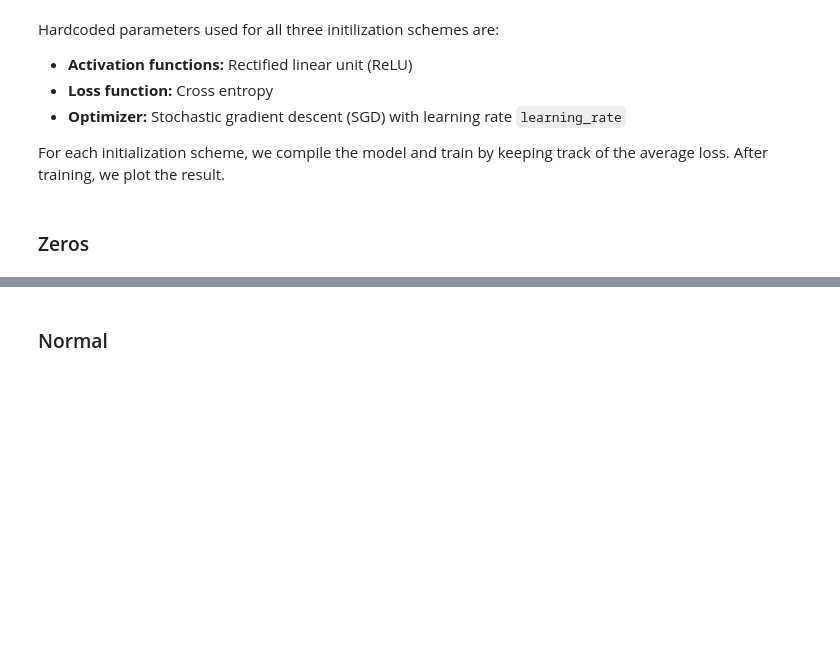
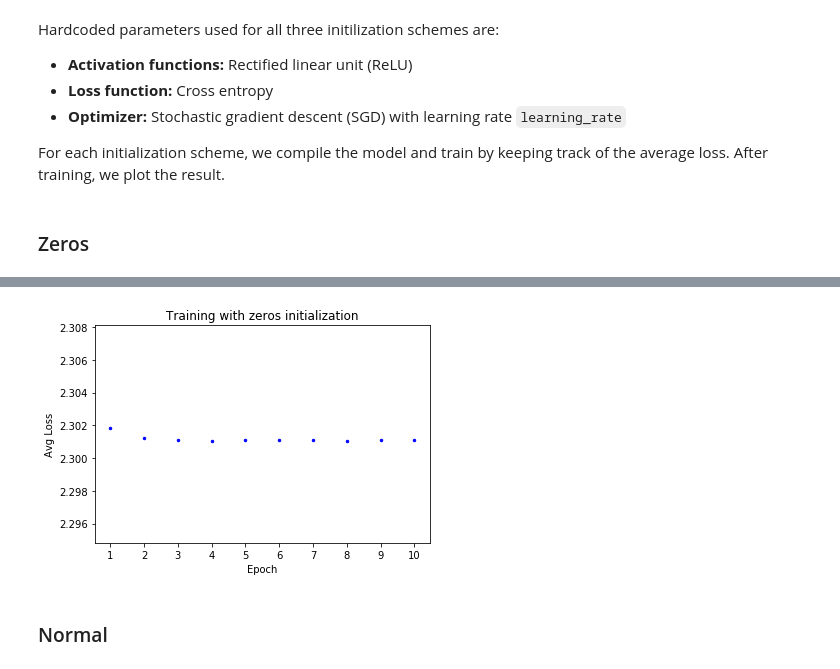
Before and after one commit to joeylitalien/ift6135-a1, a Jupyter notebook: jupyter/problem1_v2.ipynb, the cells around one changed output, grey strips where cells are left out. Drawn from its saved outputs; the diff is of its cells as text; code cells hidden in the pictures; blank space fills up the shorter version.

```diff
--- a/jupyter/problem1_v2.ipynb
+++ b/jupyter/problem1_v2.ipynb
@@ -41,4 +43,4 @@ For each initialization scheme, we compile the model and train by keeping track
 # %%
 # Compile and train model
 mlp_z = MNIST(layers, learning_rate, "zeros")
-zeros_losses = mlp_z.train(2, train_loader, [], [], len(train_loader.dataset))[0]
+zeros_losses = mlp_z.train(10, train_loader, [], [], len(train_loader.dataset))[0]
@@ -45,7 +65,9 @@ zeros_losses = mlp_z.train(2, train_loader, [], [], len(train_loader.dataset))[0
 # %%
 # Plot avg loss / epoch
 %matplotlib inline
-plot_per_epoch(zeros_losses, "Avg loss", "Training with zeros initialization")
+plot_per_epoch(zeros_losses, "Avg Loss", "Training with zeros initialization")
+# %% [output]
+[figure, added]
 # %% [markdown]
 ### Normal
 # %%
```
Also changed, not shown: parts of 19 cells of this notebook.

######

Restate the records above exactly, less any pictures.

= THE ANSWER =
Before and after one commit to joeylitalien/ift6135-a1, a Jupyter notebook: jupyter/problem1_v2.ipynb, the cells around one changed output, grey strips where cells are left out. Drawn from its saved outputs; the diff is of its cells as text; code cells hidden in the pictures; blank space fills up the shorter version.

```diff
--- a/jupyter/problem1_v2.ipynb
+++ b/jupyter/problem1_v2.ipynb
@@ -41,4 +43,4 @@ For each initialization scheme, we compile the model and train by keeping track
 # %%
 # Compile and train model
 mlp_z = MNIST(layers, learning_rate, "zeros")
-zeros_losses = mlp_z.train(2, train_loader, [], [], len(train_loader.dataset))[0]
+zeros_losses = mlp_z.train(10, train_loader, [], [], len(train_loader.dataset))[0]
@@ -45,7 +65,9 @@ zeros_losses = mlp_z.train(2, train_loader, [], [], len(train_loader.dataset))[0
 # %%
 # Plot avg loss / epoch
 %matplotlib inline
-plot_per_epoch(zeros_losses, "Avg loss", "Training with zeros initialization")
+plot_per_epoch(zeros_losses, "Avg Loss", "Training with zeros initialization")
+# %% [output]
+[figure, added]
 # %% [markdown]
 ### Normal
 # %%
```
Also changed, not shown: parts of 19 cells of this notebook.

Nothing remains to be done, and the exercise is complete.